== EXERCISE DIRECTIONS ==
Going through the entries below, copy out each line that contains "Voici".

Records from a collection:
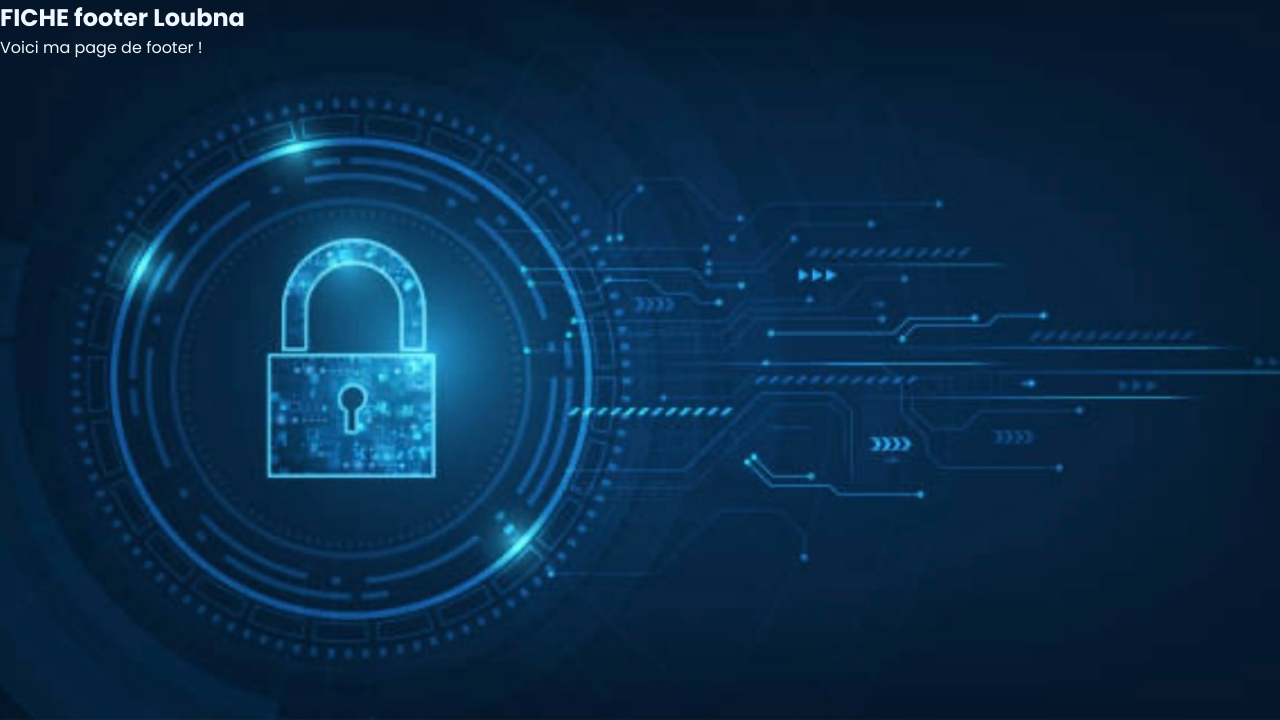
Repository: Loubna77290/Portfolio-de-Loubna
Page: footer.html
An editor plug-in stored every save of this project. The page is shown before and after the next save, followed by the edit.
The browser window is 1280 px wide. The pictures show the whole page.

Above is the page before, as saved 2025-03-09 23:59:03.

### footer.html
<!DOCTYPE html>
<html lang="en">
<head>
    <meta charset="UTF-8">
    <meta name="viewport" content="width=device-width, initial-scale=1.0">
    <title>Document</title>
    <link rel="stylesheet" href="style.css">


    <footer>
    <section class="footer-background">
        <div class="contenu-footer">
        <h1>FICHE footer Loubna</h1>
        <p>Voici ma page de footer !</p>
     </div>
     </section>

        </footer>

</html>

### style.css
@import url('https://fonts.googleapis.com/css2?family=Poppins:wght@300;400;500;600;700;800;900&display=swap');

* {
    margin: 0;
    padding: 0;
    box-sizing: border-box;
    font-family: 'Poppins', sans-serif;

}

body {
    background: #081b29;
    color: #ededed;

}

.header {
    position:fixed;
    top: 0;
    left:0;
    width: 100%;
    padding: 20px 10px;
    background: transparent;
    display: flex;
    justify-content: space-between;
    align-items: center;
    z-index: 100;
}


.logo {
    position: relative;
    margin-left: 30px;
    font-size: 25px;
    color: #ededed;
    text-decoration: none;
    font-weight: 600;

}

.logo::before {
    content: '';
    position: absolute;
    top: 0;
    right: 0;
    width: 100%;
    height: 100%;
    background: #081b29b6;
    animation: showRight 1s ease forwards;
    animation-delay: .4s;;
}

.navbar a {
    font-size: 18px;
    color: #ededed;
    text-decoration: none;
    font-weight: 500;
    margin-right: 60px;
    justify-content: flex-end;
    transition: .3s;

}

.navbar a:hover,
.navbar a.active {
    color: #00abf0;

}

.accueil {
    height: 100vh;
    background: url(./IMG_7408.jpg) no-repeat center center;
    background-size: cover;
    display: flex;
    align-items: center;
    padding: 0 10%;
}

.accueil-contenu {
    background: transparent;
    max-width: 600px;


    }

.accueil-contenu h2 {
    font-size: 45px;
    font-weight: 700;
    line-height: 1.2;
    white-space: nowrap;
}

.accueil-contenu h2::before {
    content: '';
    position: absolute;
    top: 0;
    right: 0;
    width: 100%;
    height: 100%;
    background: #081b29;
    animation: showRight 1s ease forwards;
    animation-delay: 1s;
}

.accueil-contenu h3 {
    font-size: 30px;
    font-weight: 600;
    color: #0ff;

}

.accueil-contenu p {
    font-size: 16px;
    margin: 20px  0 40px;
    line-height: 1.2;
}

.accueil-contenu .btn-box {
    position: relative;
    display: flex;
    justify-content: space-between;
    width: 380px;
    height: 60px;

}

.accueil-contenu .btn-box::before {
    content: '';
    position: absolute;
    top: 0;
    right: 0;
    width: 100%;
    height: 100%;
    background: #081b294d;
    animation: showRight 1s ease forwards;
    animation-delay: 1.9s;
    z-index: 2;
}

.btn-box a {
    position: relative;
    display: inline-flex;
    justify-content: center;
    align-items: center;
    width: 150px;
    height: 110%;
    background: #00abf0;
    border: 2px solid #00abf0;
    border-radius: 8px;
    font-size: 19px;
    color: #081b29;
    text-align: center;
    text-decoration: none;
    font-weight: 600;
    letter-spacing: 1px;
    z-index: 1;
    overflow: hidden;
    transition: .5s;
}

.btn-box a:hover {
    color: #00abf0;

}

.btn-box a:nth-child(2) {
    background: transparent;
    color:#00abf0
}

.btn-box a:nth-child(2):hover {
    color:#081b29;
}


.btn-box a:nth-child(2)::before {
    background: #00abf0;
    }

.btn-box a::before {
    content: '';
    position: absolute;
    top: 0;
    left: 0;
    width: 0;
    height: 100%;
    background: #081b29;
    z-index: -1;
    transition: .5s;
}

.btn-box a:hover::before {
    width: 100%;
    }

.home-sci {
    position: absolute;
    bottom: 1px;
    width: 150px;
    display: flex;
    justify-content: space-between;
}

.home-sci::before {
    content: '';
    position: absolute;
    top: 0;
    right: 0;
    width: 100%;
    height: 100%;
    background: #081b29;
    animation: showRight 1s ease forwards;
    animation-delay: 2.5s;
    z-index: 2;
}

.home-sci a {
    position: relative;
    display: inline-flex;
    justify-content: center;
    align-items: center;
    width: 40px;
    height: 40px;
    background: transparent;
    border: 2px solid #00abf0;
    border-radius: 50%;
    font-size: 20px;
    text-decoration: none;
    z-index: 1;
    overflow: hidden;
    transition: .5s;
    color: #00abf0;
}

.home-sci a:hover {
    color: #081b29;

}
.home-sci a::before {
    content: '';
    position: absolute;
    top: 0;
    left: 0;
    width: 0;
    height: 100%;
    background:#00abf0;
    transition: .5s;
    z-index: -1;
}

.home-sci a:hover::before {
    width: 100%;
}

/* KEYFRAMES ANIMATION */
@keyframes showRight {
    100% {
        width: 0;
    }
}

.contact-background  {
    background: url('/IMG_7400.jpg');
    height: 100vh;
    background-size: cover;
    display: flex;
}


.footer-background  {
    background: url('/IMG_7400.jpg');
    height: 100vh;
    background-size: cover;
    display: flex;
}

.contenu-footer {
    color: aliceblue;
    position: absolute;
}

After the next save:
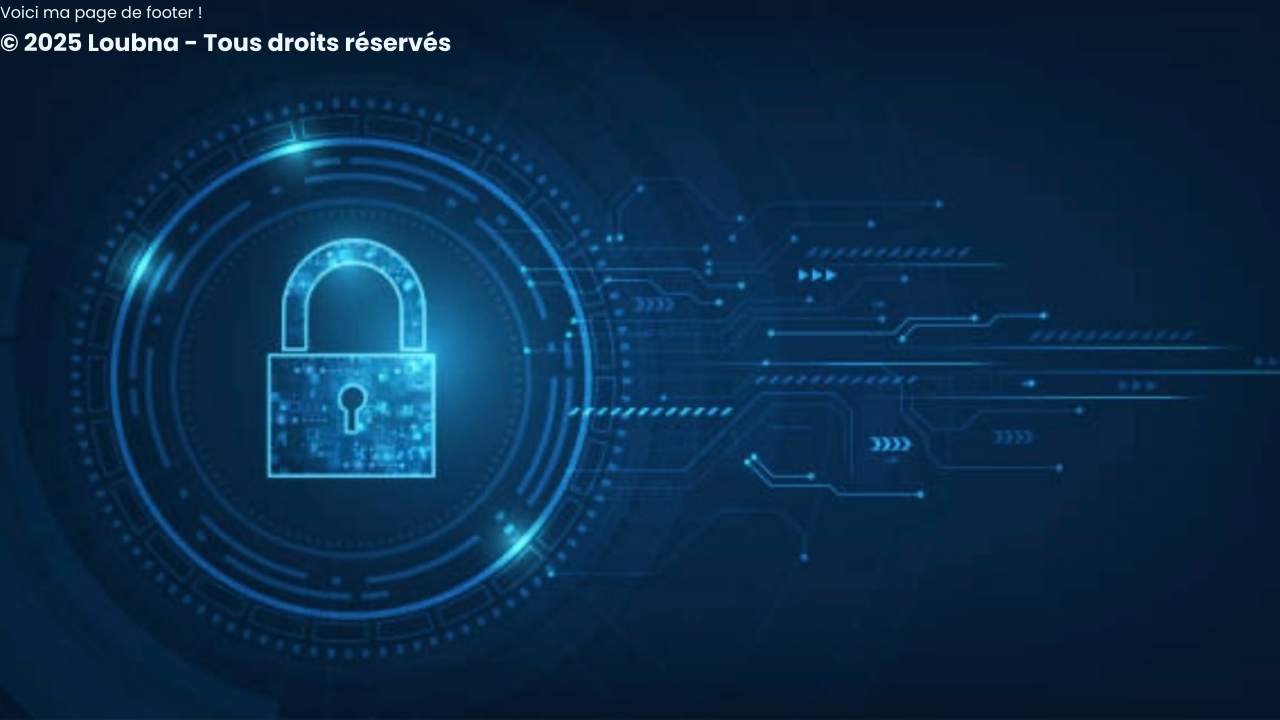
Saved 2 min 10 s later.
--- a/footer.html
+++ b/footer.html
@@ -10,11 +10,10 @@
     <footer>
     <section class="footer-background">
         <div class="contenu-footer">
-        <h1>FICHE footer Loubna</h1>
         <p>Voici ma page de footer !</p>
-     </div>
-     </section>
-
-        </footer>
+        <p> <h2>&copy; 2025 Loubna - Tous droits réservés </p></h2>
+    </div>
+    </section>
+      </footer>
 
 </html>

== RESULT FOR THIS EXERCISE ==
        <p>Voici ma page de footer !</p>
         <p>Voici ma page de footer !</p>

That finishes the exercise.